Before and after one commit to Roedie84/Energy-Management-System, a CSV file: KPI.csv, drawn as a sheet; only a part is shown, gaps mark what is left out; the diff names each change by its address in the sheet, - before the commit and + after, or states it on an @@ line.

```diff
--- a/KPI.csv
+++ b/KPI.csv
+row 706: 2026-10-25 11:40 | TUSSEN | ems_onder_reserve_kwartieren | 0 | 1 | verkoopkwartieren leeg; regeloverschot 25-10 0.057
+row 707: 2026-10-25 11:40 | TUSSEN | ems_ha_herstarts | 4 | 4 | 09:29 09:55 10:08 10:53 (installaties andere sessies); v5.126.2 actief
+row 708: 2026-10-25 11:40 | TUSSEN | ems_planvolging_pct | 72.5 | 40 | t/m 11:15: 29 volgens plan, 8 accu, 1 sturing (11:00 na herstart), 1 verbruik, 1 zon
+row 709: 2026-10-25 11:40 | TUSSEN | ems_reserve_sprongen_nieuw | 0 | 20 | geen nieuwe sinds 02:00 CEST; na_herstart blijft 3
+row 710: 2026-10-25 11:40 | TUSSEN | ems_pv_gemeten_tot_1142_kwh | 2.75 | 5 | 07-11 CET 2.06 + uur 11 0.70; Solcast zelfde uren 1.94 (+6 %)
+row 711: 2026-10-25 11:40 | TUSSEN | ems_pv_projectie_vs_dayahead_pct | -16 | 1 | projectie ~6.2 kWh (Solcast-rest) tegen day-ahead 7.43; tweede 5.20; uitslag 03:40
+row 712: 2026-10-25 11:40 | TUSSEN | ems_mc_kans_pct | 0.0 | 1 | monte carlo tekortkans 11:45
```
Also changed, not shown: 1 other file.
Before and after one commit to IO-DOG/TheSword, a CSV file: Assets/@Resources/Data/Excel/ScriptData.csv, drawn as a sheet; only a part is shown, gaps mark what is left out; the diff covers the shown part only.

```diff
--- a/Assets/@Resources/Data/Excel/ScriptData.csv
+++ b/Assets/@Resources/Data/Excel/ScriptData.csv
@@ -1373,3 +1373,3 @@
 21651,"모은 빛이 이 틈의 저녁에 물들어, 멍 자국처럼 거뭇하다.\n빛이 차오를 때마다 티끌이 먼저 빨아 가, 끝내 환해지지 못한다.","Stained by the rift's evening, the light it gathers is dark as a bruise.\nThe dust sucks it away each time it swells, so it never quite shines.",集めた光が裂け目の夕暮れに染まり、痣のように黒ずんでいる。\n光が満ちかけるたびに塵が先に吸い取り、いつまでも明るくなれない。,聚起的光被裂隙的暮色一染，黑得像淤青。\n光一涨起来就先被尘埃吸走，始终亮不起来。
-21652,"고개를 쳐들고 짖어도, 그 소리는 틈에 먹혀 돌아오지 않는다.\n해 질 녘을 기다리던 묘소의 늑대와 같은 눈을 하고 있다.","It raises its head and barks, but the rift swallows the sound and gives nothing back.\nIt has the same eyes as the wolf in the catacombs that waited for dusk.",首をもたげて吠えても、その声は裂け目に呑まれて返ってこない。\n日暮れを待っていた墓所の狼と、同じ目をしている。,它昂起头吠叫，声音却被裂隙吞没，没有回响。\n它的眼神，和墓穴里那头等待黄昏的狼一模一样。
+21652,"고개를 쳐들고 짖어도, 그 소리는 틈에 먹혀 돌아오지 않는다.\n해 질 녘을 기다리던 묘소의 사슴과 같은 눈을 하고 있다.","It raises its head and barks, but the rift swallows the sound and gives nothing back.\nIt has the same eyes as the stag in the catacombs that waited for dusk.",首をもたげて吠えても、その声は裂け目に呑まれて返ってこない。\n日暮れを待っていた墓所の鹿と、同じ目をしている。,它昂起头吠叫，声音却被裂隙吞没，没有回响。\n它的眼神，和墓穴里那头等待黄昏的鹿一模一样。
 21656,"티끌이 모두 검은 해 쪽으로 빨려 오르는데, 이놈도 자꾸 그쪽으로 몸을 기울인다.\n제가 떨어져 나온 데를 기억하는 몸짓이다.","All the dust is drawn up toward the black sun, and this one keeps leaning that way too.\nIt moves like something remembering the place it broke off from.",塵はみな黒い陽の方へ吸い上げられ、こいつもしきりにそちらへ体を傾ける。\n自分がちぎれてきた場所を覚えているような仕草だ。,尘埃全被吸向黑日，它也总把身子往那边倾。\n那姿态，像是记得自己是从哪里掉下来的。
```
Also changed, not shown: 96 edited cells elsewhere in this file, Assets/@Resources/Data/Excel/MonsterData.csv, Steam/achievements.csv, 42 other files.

■ ■ ■ ■ ■ ■ ■

Reproduce the listing in full. Change nothing.

Before and after one commit to Roedie84/Energy-Management-System, a CSV file: KPI.csv, drawn as a sheet; only a part is shown, gaps mark what is left out; the diff names each change by its address in the sheet, - before the commit and + after, or states it on an @@ line.

```diff
--- a/KPI.csv
+++ b/KPI.csv
+row 706: 2026-10-25 11:40 | TUSSEN | ems_onder_reserve_kwartieren | 0 | 1 | verkoopkwartieren leeg; regeloverschot 25-10 0.057
+row 707: 2026-10-25 11:40 | TUSSEN | ems_ha_herstarts | 4 | 4 | 09:29 09:55 10:08 10:53 (installaties andere sessies); v5.126.2 actief
+row 708: 2026-10-25 11:40 | TUSSEN | ems_planvolging_pct | 72.5 | 40 | t/m 11:15: 29 volgens plan, 8 accu, 1 sturing (11:00 na herstart), 1 verbruik, 1 zon
+row 709: 2026-10-25 11:40 | TUSSEN | ems_reserve_sprongen_nieuw | 0 | 20 | geen nieuwe sinds 02:00 CEST; na_herstart blijft 3
+row 710: 2026-10-25 11:40 | TUSSEN | ems_pv_gemeten_tot_1142_kwh | 2.75 | 5 | 07-11 CET 2.06 + uur 11 0.70; Solcast zelfde uren 1.94 (+6 %)
+row 711: 2026-10-25 11:40 | TUSSEN | ems_pv_projectie_vs_dayahead_pct | -16 | 1 | projectie ~6.2 kWh (Solcast-rest) tegen day-ahead 7.43; tweede 5.20; uitslag 03:40
+row 712: 2026-10-25 11:40 | TUSSEN | ems_mc_kans_pct | 0.0 | 1 | monte carlo tekortkans 11:45
```
Also changed, not shown: 1 other file.
Before and after one commit to IO-DOG/TheSword, a CSV file: Assets/@Resources/Data/Excel/ScriptData.csv, drawn as a sheet; only a part is shown, gaps mark what is left out; the diff covers the shown part only.

```diff
--- a/Assets/@Resources/Data/Excel/ScriptData.csv
+++ b/Assets/@Resources/Data/Excel/ScriptData.csv
@@ -1373,3 +1373,3 @@
 21651,"모은 빛이 이 틈의 저녁에 물들어, 멍 자국처럼 거뭇하다.\n빛이 차오를 때마다 티끌이 먼저 빨아 가, 끝내 환해지지 못한다.","Stained by the rift's evening, the light it gathers is dark as a bruise.\nThe dust sucks it away each time it swells, so it never quite shines.",集めた光が裂け目の夕暮れに染まり、痣のように黒ずんでいる。\n光が満ちかけるたびに塵が先に吸い取り、いつまでも明るくなれない。,聚起的光被裂隙的暮色一染，黑得像淤青。\n光一涨起来就先被尘埃吸走，始终亮不起来。
-21652,"고개를 쳐들고 짖어도, 그 소리는 틈에 먹혀 돌아오지 않는다.\n해 질 녘을 기다리던 묘소의 늑대와 같은 눈을 하고 있다.","It raises its head and barks, but the rift swallows the sound and gives nothing back.\nIt has the same eyes as the wolf in the catacombs that waited for dusk.",首をもたげて吠えても、その声は裂け目に呑まれて返ってこない。\n日暮れを待っていた墓所の狼と、同じ目をしている。,它昂起头吠叫，声音却被裂隙吞没，没有回响。\n它的眼神，和墓穴里那头等待黄昏的狼一模一样。
+21652,"고개를 쳐들고 짖어도, 그 소리는 틈에 먹혀 돌아오지 않는다.\n해 질 녘을 기다리던 묘소의 사슴과 같은 눈을 하고 있다.","It raises its head and barks, but the rift swallows the sound and gives nothing back.\nIt has the same eyes as the stag in the catacombs that waited for dusk.",首をもたげて吠えても、その声は裂け目に呑まれて返ってこない。\n日暮れを待っていた墓所の鹿と、同じ目をしている。,它昂起头吠叫，声音却被裂隙吞没，没有回响。\n它的眼神，和墓穴里那头等待黄昏的鹿一模一样。
 21656,"티끌이 모두 검은 해 쪽으로 빨려 오르는데, 이놈도 자꾸 그쪽으로 몸을 기울인다.\n제가 떨어져 나온 데를 기억하는 몸짓이다.","All the dust is drawn up toward the black sun, and this one keeps leaning that way too.\nIt moves like something remembering the place it broke off from.",塵はみな黒い陽の方へ吸い上げられ、こいつもしきりにそちらへ体を傾ける。\n自分がちぎれてきた場所を覚えているような仕草だ。,尘埃全被吸向黑日，它也总把身子往那边倾。\n那姿态，像是记得自己是从哪里掉下来的。
```
Also changed, not shown: 96 edited cells elsewhere in this file, Assets/@Resources/Data/Excel/MonsterData.csv, Steam/achievements.csv, 42 other files.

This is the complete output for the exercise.